4. Drag the XML Map elements to the spreadsheet.
Now that we have linked the XML file to the
spreadsheet, we need to tell Excel where to put the XML
Again, if you get the error, don't worry - that just
means this step has already been performed.
5. Check the XML Map Properties dialog.
This step is also not required for this example, but
it's good to know about this dialog if you have problems.
Make sure the radio button that says "Overwrite existing data with new data" is selected because, when we update the chart, we want to replace the old slope/intercept data values with new numbers.
6. Save the rates.xls file.
We are done with Excel. To recap: we used the XML
Source task pane to tell Excel that we are pulling in data from an
external XML file. Then we "mapped" elements within the XML file to a
range in the spreadsheet.
Big Step #2: Link Crystal Xcelsius to the XML
1. Open the Crystal Xcelsius file, rates.xlf, provided in the source files associated with this article.
2. Perform a standard Data > Import Model... and import the rates.xls spreadsheet.
Be sure to import the same rates.xls file above, that we have been working on (This is the typical import step you are already familiar with).
3. Select Data > XML Map Options...
This dialog is probably already correctly set. Here we are telling Crystal Xcelsius where to find the XML file. We could input a relative URL address. Instead, we linked to a cell in our worksheet (cell G2) that contains the relative URL address (which is "\rateCurves.xml").

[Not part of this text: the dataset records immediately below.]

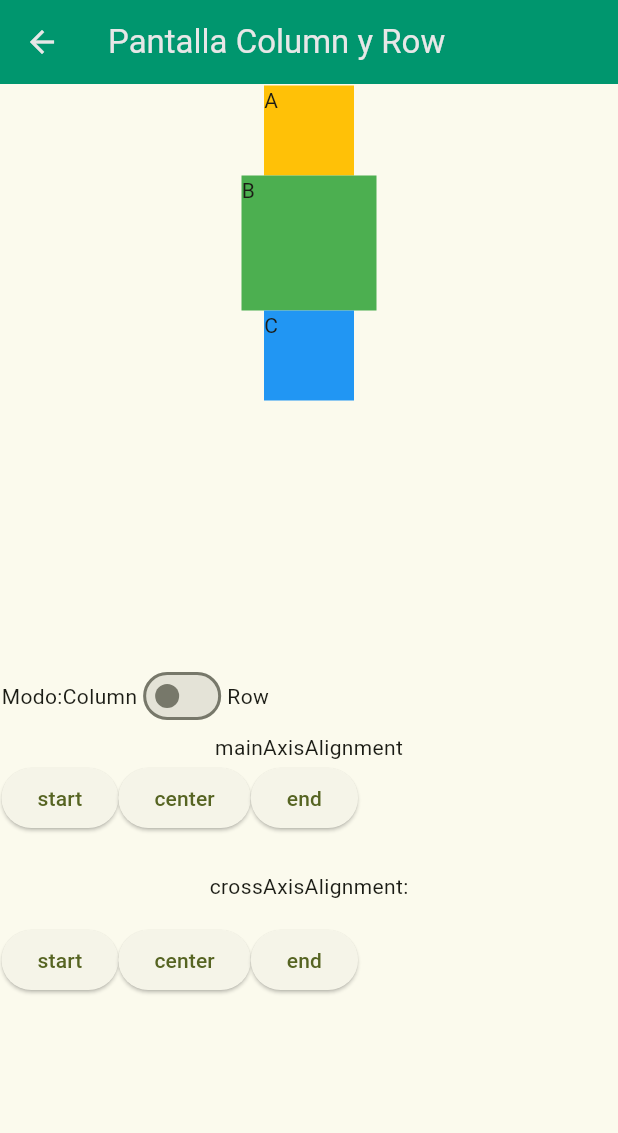
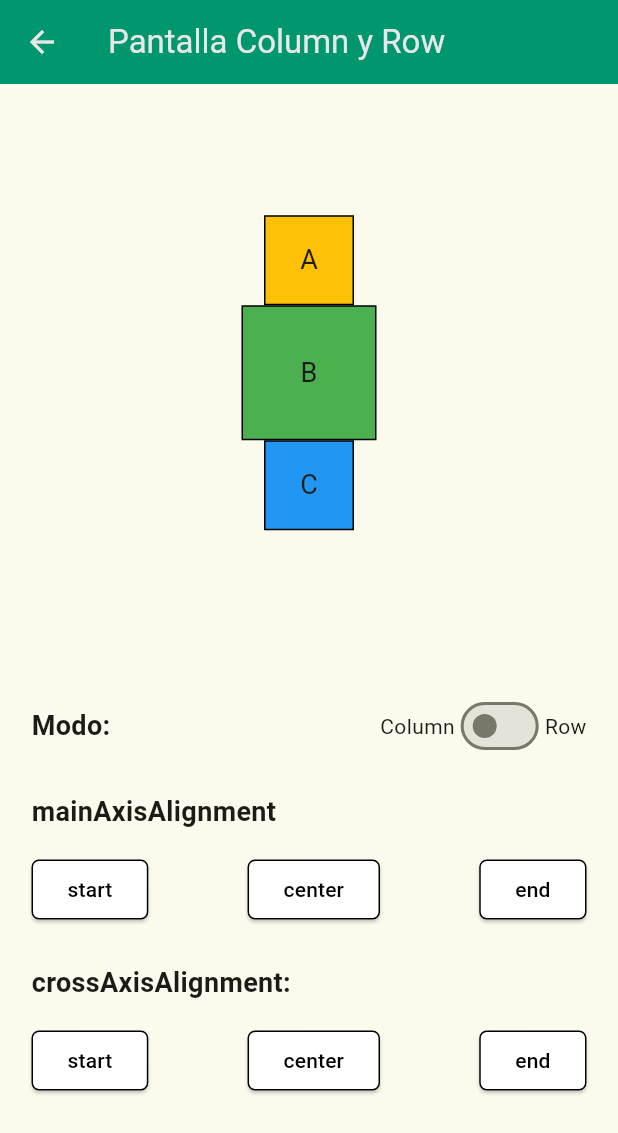
Before and after one commit to FabricioSG1/Practica_Widgets, a Flutter app: the ColumnAndRow screen opened directly, on a phone screen of 412 x 824 dp. Shown: the top 1133 px of the screen. Run offline on Flutter 3.47's test engine with Material 3 defaults, Android fonts, the phone set to English and light mode, and no system bars.

Commit message:
Column & Row Fase 3

```diff
--- a/lib/Screens/ColumnAndRow.dart
+++ b/lib/Screens/ColumnAndRow.dart
@@ -1,62 +1,107 @@
 import 'package:flutter/material.dart';
 
 class ColumnAndRow extends StatefulWidget {
+
   const ColumnAndRow({super.key});
 
   @override
   State<ColumnAndRow> createState() => _ColumnAndRowState();
 }
+class _ColumnAndRowState extends State<ColumnAndRow> {
 
-class _ColumnAndRowState extends State<ColumnAndRow> {
   @override
   Widget build(BuildContext context) {
     return Scaffold(
       appBar: AppBar(
         title: const Text("Pantalla Column y Row"),
         backgroundColor: const Color.fromARGB(255, 0, 150, 110),
-        foregroundColor: const Color.fromARGB(255, 231, 231, 231),
+        foregroundColor: Color.fromARGB(255, 231, 231, 231),
+
       ),
+
       body: Padding(
   padding: const EdgeInsets.all(1),
   child: Column(
     children: [
+
       Expanded(
-              flex: 3,
         child: Center(
           child: Column(
+            mainAxisSize: MainAxisSize.min,
             children: [
               Container(
                 width: 60,
                 height: 60,
+                alignment: Alignment.center,
+                decoration: BoxDecoration(
                   color: Colors.amber,
-                      child: const Text("A"),
+                  border: Border.all(
+                    color: Colors.black,
+                    width: 1,
                   ),
+                ),
+                child: const Text("A",
+                    style: TextStyle(
+                    fontSize: 18,
+                  ),
+                ),
+              ),
+
               Container(
                 width: 90,
                 height: 90,
+                alignment: Alignment.center,
+                decoration: BoxDecoration(
                   color: Colors.green,
-                      child: const Text("B"),
+                  border: Border.all(
+                    color: Colors.black,
+                    width: 1,
                     ),
+                  ),
+                child: const Text("B",
+                style: TextStyle(
+                    fontSize: 18,
+                  ),
+                ),
+              ),
+
               Container(
                 width: 60,
                 height: 60,
+                alignment: Alignment.center,
+                decoration: BoxDecoration(
                   color: Colors.blue,
-                      child: const Text("C"),
+                  border: Border.all(
+                    color: Colors.black,
+                    width: 1,
+                  ),
+                ),
+                child: const Text("C",
+                    style: TextStyle(
+                    fontSize: 18,
+                  ),
+                ),
             ),
           ],
         ),
       ),
     ),
-            Expanded(
-              flex: 3,
+
+      Expanded(child: Container(
+        padding: EdgeInsets.all(20),
         child: Column(
+          crossAxisAlignment: CrossAxisAlignment.start,
           children: [
             Row(
               children: [
                 const Text(
                   "Modo:",
-                        style: TextStyle(),
+                  style: TextStyle(
+                    fontWeight: FontWeight.bold,
+                    fontSize: 18,
                   ),
+                ),
+                const Spacer(),
                 const Text("Column"),
                 Switch(
                   value: false,
@@ -65,46 +110,142 @@ class _ColumnAndRowState extends State<ColumnAndRow> {
                 const Text("Row"),
               ],
             ),
-                  const Text("mainAxisAlignment"),
+            const SizedBox(height: 20),
+            const Text("mainAxisAlignment",
+              style: TextStyle(
+                fontWeight: FontWeight.bold,
+                fontSize: 18,
+              ),
+            ),
+            const SizedBox(height: 15),
             Row(
+              mainAxisAlignment: MainAxisAlignment.spaceBetween,
               children: [
                 ElevatedButton(
                   onPressed: () {},
+                  style: ElevatedButton.styleFrom(
+                    backgroundColor: Colors.white,
+                    foregroundColor: Colors.black,
+                    shape: const RoundedRectangleBorder(
+                      borderRadius: BorderRadius.all(
+                        Radius.circular(5),
+                      ),
+                      side: BorderSide(
+                        color: Colors.black,
+                        width: 1,
+                      ),
+                    ),
+                  ),
                   child: const Text("start"),
                 ),
+
                 ElevatedButton(
                   onPressed: () {},
+                  style: ElevatedButton.styleFrom(
+                    backgroundColor: Colors.white,
+                    foregroundColor: Colors.black,
+                    shape: const RoundedRectangleBorder(
+                      borderRadius: BorderRadius.all(
+                        Radius.circular(5),
+                      ),
+                      side: BorderSide(
+                        color: Colors.black,
+                        width: 1,
+                      ),
+                    ),
+                  ),
                   child: const Text("center"),
                 ),
+
                 ElevatedButton(
                   onPressed: () {},
+                  style: ElevatedButton.styleFrom(
+                    backgroundColor: Colors.white,
+                    foregroundColor: Colors.black,
+                    shape: const RoundedRectangleBorder(
+                      borderRadius: BorderRadius.all(
+                        Radius.circular(5),
+                      ),
+                      side: BorderSide(
+                        color: Colors.black,
+                        width: 1,
+                      ),
+                    ),
+                  ),
                   child: const Text("end"),
                 ),
               ],
             ),
+
             const SizedBox(height: 25),
-                  const Text(
-                    "crossAxisAlignment:",
-                    style: TextStyle(),
+            const Text("crossAxisAlignment:",
+              style: TextStyle(
+                fontWeight: FontWeight.bold,
+                fontSize: 18,
               ),
+            ),
+
             const SizedBox(height: 15),
             Row(
+              mainAxisAlignment: MainAxisAlignment.spaceBetween,
               children: [
                 ElevatedButton(
                   onPressed: () {},
+                  style: ElevatedButton.styleFrom(
+                    backgroundColor: Colors.white,
+                    foregroundColor: Colors.black,
+                    shape: const RoundedRectangleBorder(
+                      borderRadius: BorderRadius.all(
+                        Radius.circular(5),
+                      ),
+                      side: BorderSide(
+                        color: Colors.black,
+                        width: 1,
+                      ),
+                    ),
+                  ),
                   child: const Text("start"),
                 ),
+
                 ElevatedButton(
                   onPressed: () {},
+                  style: ElevatedButton.styleFrom(
+                    backgroundColor: Colors.white,
+                    foregroundColor: Colors.black,
+                    shape: const RoundedRectangleBorder(
+                      borderRadius: BorderRadius.all(
+                        Radius.circular(5),
+                      ),
+                      side: BorderSide(
+                        color: Colors.black,
+                        width: 1,
+                      ),
+                    ),
+                  ),
                   child: const Text("center"),
                 ),
+
                 ElevatedButton(
                   onPressed: () {},
+                  style: ElevatedButton.styleFrom(
+                    backgroundColor: Colors.white,
+                    foregroundColor: Colors.black,
+                    shape: const RoundedRectangleBorder(
+                      borderRadius: BorderRadius.all(
+                        Radius.circular(5),
+                      ),
+                      side: BorderSide(
+                        color: Colors.black,
+                        width: 1,
+                      ),
+                    ),
+                  ),
                   child: const Text("end"),
                 ),
               ],
             ),
           ],
+        ),
       ),
       ),
     ],
```
Lines whose indentation alone changed are shown as unchanged.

Notice we left the "Refresh interval in seconds:" set to 0. That means that refresh won't happen automatically. We don't need to automatically update our data for this example; however, if you set this to, say, 10 seconds, then every 10 seconds your Crystal Xcelsius-built model or dashboard will retrieve updated data from the source XML file.
We are going to use this button instead of setting an automatic refresh interval (as shown in step 2 above). When pushed, this button will retrieve data from the XML file. If we had put a number into the "Refresh interval in seconds:" input above, we would not need a manual button. Notice that the "rates_Map" checkbox is checked.
That's all there is to it. You have now configured
both the Excel spreadsheet and Crystal Xcelsius for the XML connection.
Now, let's test the whole thing. Publish (export) the dashboard to a Flash
(.swf) file, and open the Flash file. You should see the chart with the
default values. All of the numbers are small; e.g., the slope of the lines
are, respectively, -.001 and .001.
Change the second slope from .001 to .002 and insert some new subtitle text in between the <when></when> tags. Now, save this .xml file. Go back to the exported dashboard (Flash file), hit the Get XML button and, presto, your new values should be reflected in the chart. Now that is dynamic!
David Harper is the Principal of Investor Alternatives, LLC, ( http://www.investoralternatives.net/ ) a firm that specializes in investment research, software sector coverage, and derivatives valuation. He is the Editor-in-Chief of Investopedia Advisor ( http://advisor.investopedia.com/ ), a newsletter devoted to the early recognition of public companies that are likely to be lead future market. He publishes the Bionic Turtle Study Notes, courseware for learning advanced risk management concepts. He is a Charted Financial Analyst (CFA) and Financial Risk Manager (FRM).